— PROBLEM DESCRIPTION —
Please reproduce all entries word for word and omit their pictures.

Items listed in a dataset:
****************

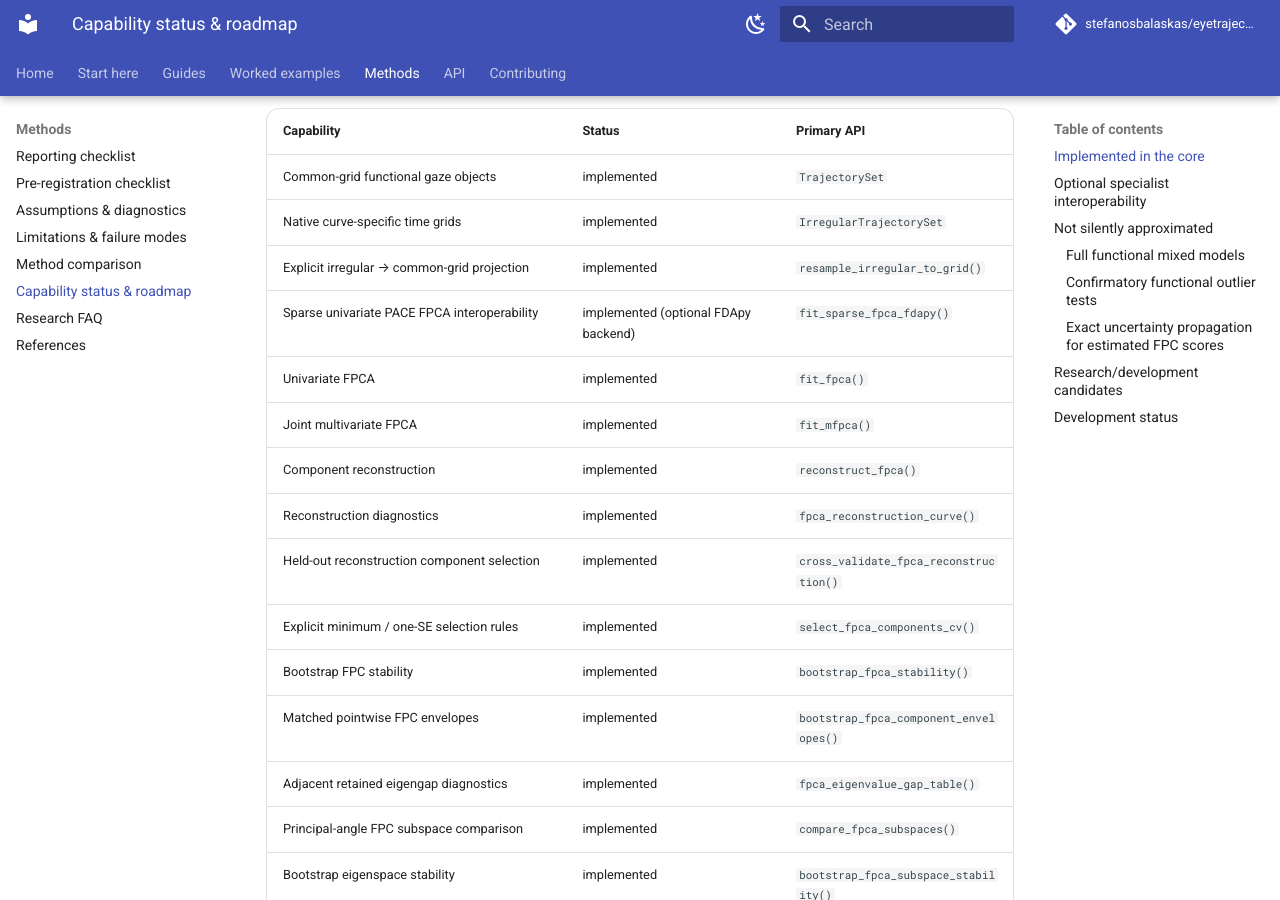
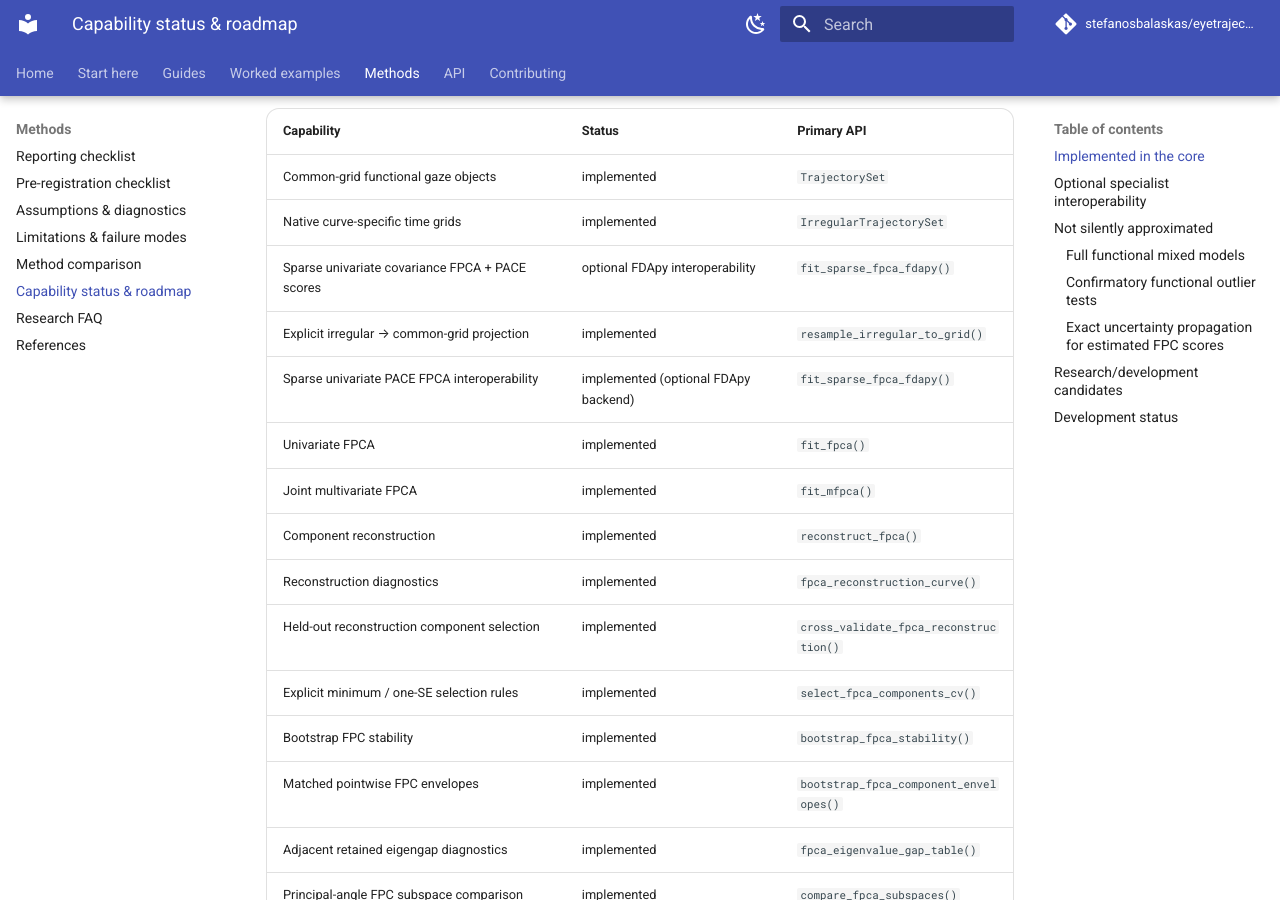
Before and after one commit to stefanosbalaskas/eyetrajectoriespy, an MkDocs documentation site: the page built from docs/methods/status-roadmap.md, in a window 1280 px wide and 900 px high, scrolled down 343 px. Built offline with MkDocs 1.6.1 and Material for MkDocs 9.7.7, drawn with Linux system fonts in a browser that asks for light colours; comment, search, counter and statistics services are not loaded.

Commit message:
Update capability roadmap for sparse PACE support

```diff
--- a/docs/methods/status-roadmap.md
+++ b/docs/methods/status-roadmap.md
@@ -10,6 +10,7 @@ This page distinguishes implemented scientific contracts from optional interoper
 |---|---|---|
 | Common-grid functional gaze objects | implemented | `TrajectorySet` |
 | Native curve-specific time grids | implemented | `IrregularTrajectorySet` |
+| Sparse univariate covariance FPCA + PACE scores | optional FDApy interoperability | `fit_sparse_fpca_fdapy()` |
 | Explicit irregular → common-grid projection | implemented | `resample_irregular_to_grid()` |
 | Sparse univariate PACE FPCA interoperability | implemented (optional FDApy backend) | `fit_sparse_fpca_fdapy()` |
 | Univariate FPCA | implemented | `fit_fpca()` |
```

****************

— EXERCISE RESULT —
Before and after one commit to stefanosbalaskas/eyetrajectoriespy, an MkDocs documentation site: the page built from docs/methods/status-roadmap.md, in a window 1280 px wide and 900 px high, scrolled down 343 px. Built offline with MkDocs 1.6.1 and Material for MkDocs 9.7.7, drawn with Linux system fonts in a browser that asks for light colours; comment, search, counter and statistics services are not loaded.

Commit message:
Update capability roadmap for sparse PACE support

```diff
--- a/docs/methods/status-roadmap.md
+++ b/docs/methods/status-roadmap.md
@@ -10,6 +10,7 @@ This page distinguishes implemented scientific contracts from optional interoper
 |---|---|---|
 | Common-grid functional gaze objects | implemented | `TrajectorySet` |
 | Native curve-specific time grids | implemented | `IrregularTrajectorySet` |
+| Sparse univariate covariance FPCA + PACE scores | optional FDApy interoperability | `fit_sparse_fpca_fdapy()` |
 | Explicit irregular → common-grid projection | implemented | `resample_irregular_to_grid()` |
 | Sparse univariate PACE FPCA interoperability | implemented (optional FDApy backend) | `fit_sparse_fpca_fdapy()` |
 | Univariate FPCA | implemented | `fit_fpca()` |
```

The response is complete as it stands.